THE BLOG
05/02/2008 03:53 pm ET | Updated May 25, 2011

Call Me Irresponsible

The song "Call Me Irresponsible" was written in 1962 by Jimmy Van Husen and Sammy Cahn for Judy Garland to sing at a CBS dinner to celebrate her upcoming variety show and to poke fun at herself for being flaky. Later that year Frank Sinatra recorded it for his "Sinatra's Sinatra" album and it became one of Old Blue Eyes' biggest hits.

I claim to "write about the media -- the good, the bad, and the irresponsibly ugly." But being ugly and irresponsible depends on what you stand for and where you sit.

I was proud to have worked at CBS in the glory days of CBS News in the late 1960s and early 1970s and for NBC in the middle and late 1970s when Julian Goodman, former head of NBC News, was Chairman of NBC, then owned by RCA. I believed that broadcasting was about serving a community's and the public "interest, convenience, and necessity" -- it was a public trust first and profits are what allowed a broadcasting company to survive, thrive, and serve. When I was the general manager of radio stations, I believed that entertainment programming (primarily music) was a confectionery topping that made the medicine of news and editorials palatable -- yes, we did editorials in those days and even endorsed candidates for local office (CBS and NBC were too timid to let the general managers endorse candidates for national office).

Starting in the late 1980s I was proud to teach for 10 years at the University of Missouri School of Journalism, the country's first journalism school. I taught management, sales, and media economics courses that emphasized the concept that the goal of management and sales was to deliver revenue and profits in order to sustain the media's mission as a public trust and serve as a vitally important vehicle for informing the polity so it could make good decisions about its government and its leaders -- to protect our democracy, in other words.

Thus, for the media to be responsible, it meant that it must keep the public reliably informed about important issues, in my public-trust view.
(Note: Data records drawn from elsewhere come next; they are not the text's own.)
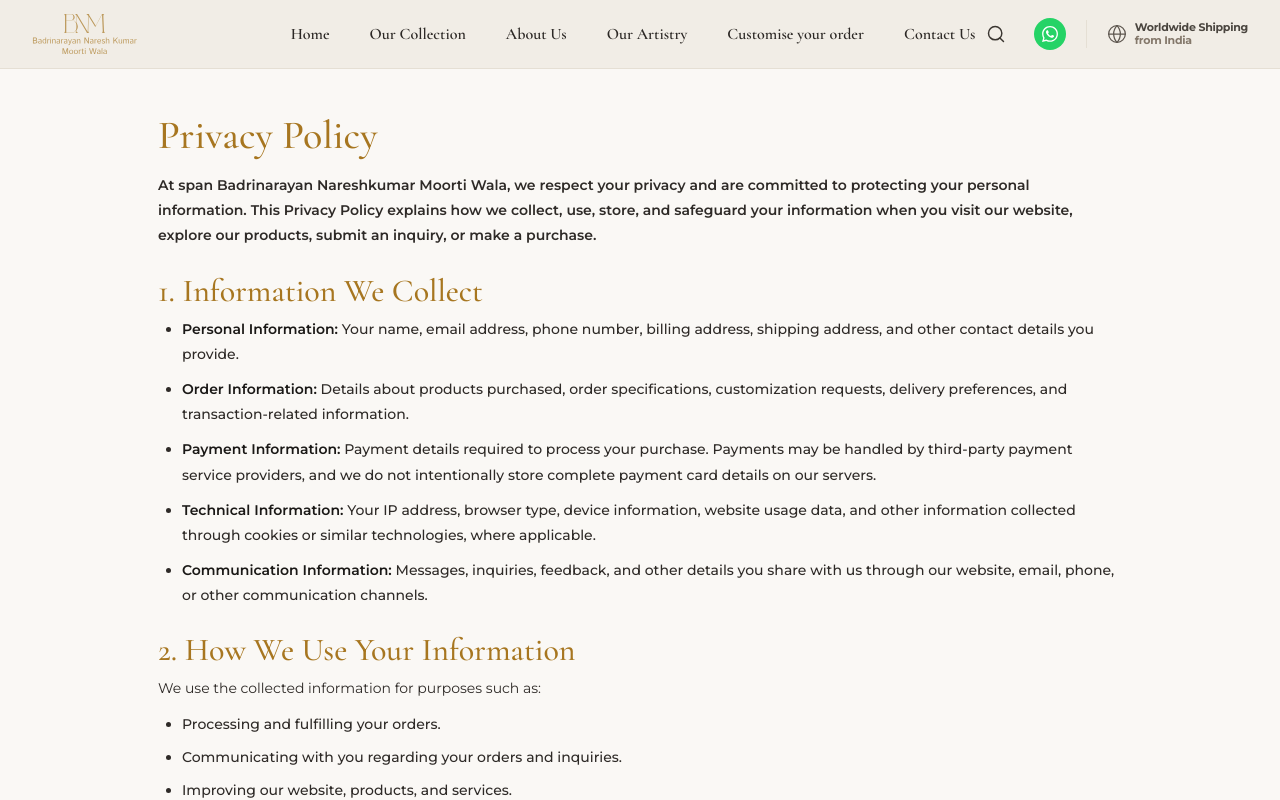
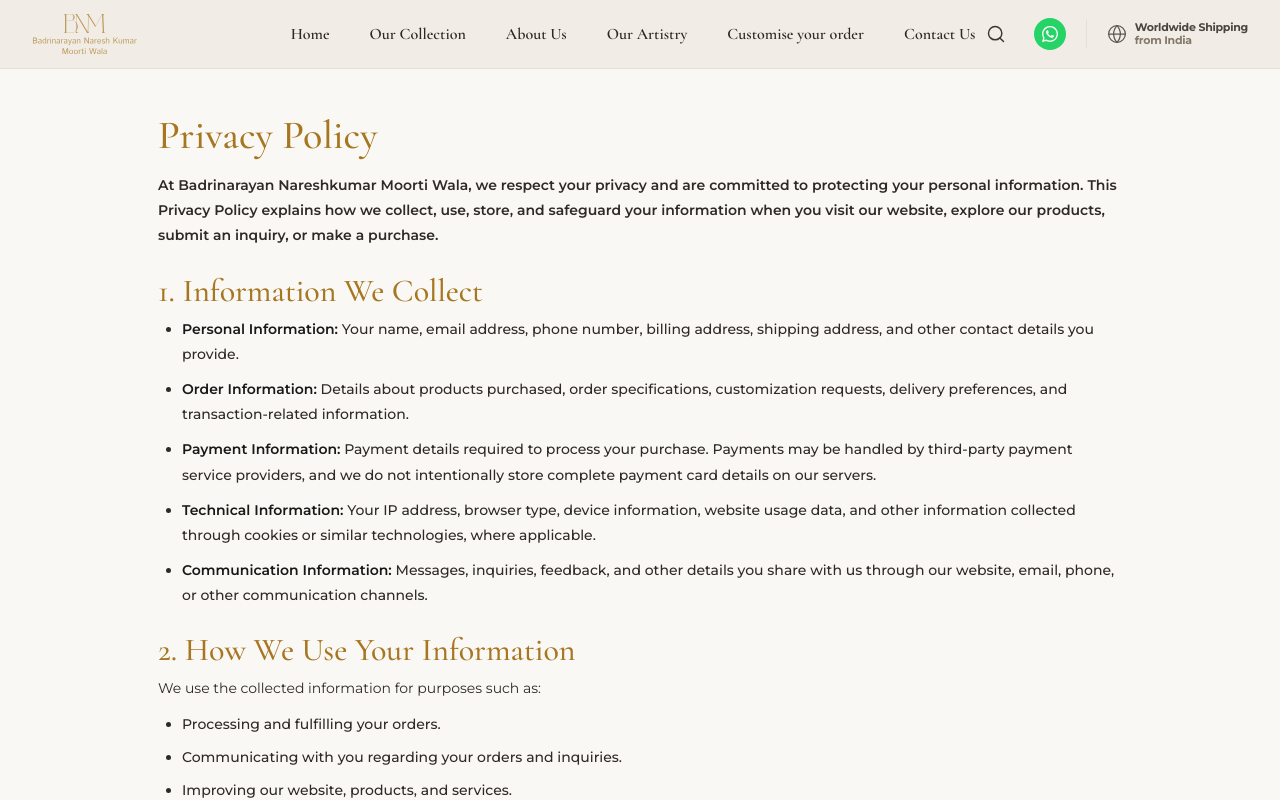
Before and after one commit to Dhananjaysoni22/bnm-moorti-wala, a React (Vite) app: page /privacy in a window 1280 px wide. Shown: the top 800 px of the page. Built offline with nearby package versions, Linux system fonts and the light colour scheme.

Commit message:
ui fixes

```diff
--- a/src/pages/PrivacyPolicy.jsx
+++ b/src/pages/PrivacyPolicy.jsx
@@ -20,9 +20,9 @@ export default function PrivacyPolicy() {
 
         {/* Intro Paragraph */}
         <p className="text-[13px] sm:text-[13.5px] md:text-[14px] text-[#2E2A27] leading-[1.8] mb-6 sm:mb-7 font-montserrat font-semibold">
-          At span Badrinarayan Nareshkumar Moorti Wala, we respect your privacy
-          and are committed to protecting your personal information. This
-          Privacy Policy explains how we collect, use, store, and safeguard your
+          At Badrinarayan Nareshkumar Moorti Wala, we respect your privacy and
+          are committed to protecting your personal information. This Privacy
+          Policy explains how we collect, use, store, and safeguard your
           information when you visit our website, explore our products, submit
           an inquiry, or make a purchase.
         </p>
```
But in the 1980s, the media industry was invaded by MBAs who were taught in America's graduate business schools that they were primarily responsible to media owners, stockholders, to maximize their wealth -- to maximize shareholder value. Agency theory and free market theory posted that managers were surrogates for stockholders, and that self-interest, as opposed to public interest, was proper because it lead to market efficiency.

These theories led to deregulation of the media, manager greed, disastrous mergers, conglomeration, unconscionably astronomical media executive pay, and celebrity news -- to news as porn.

Thus, for the media to be responsible, it means that it must maximize the wealth of media executives and faceless institutional investors -- the public be damned -- in the maximize-shareholder-value view. Or, as Marie Antoinette was incorrectly attributed as saying, "let them eat cake." Or, as CBS CEO Les Moonves might say, "Let them watch 'Survivor.'"

So, who's irresponsible, the public-trust-first (PTF) people or the maximize-shareholder-value-first (MSVF) people? You know who's right, but the MSVF people are winning and will continue to win as long as you watch television -- the biggest offender.

Turn off your TVs and click on ads on The Huffington Post or JackMeyers.com, ad-supported websites where this blog appears, so that advertisers will know that in order to reach a very smart, well-educated, group of gorgeous people with high incomes, they have to buy advertising on sites that appeal to us.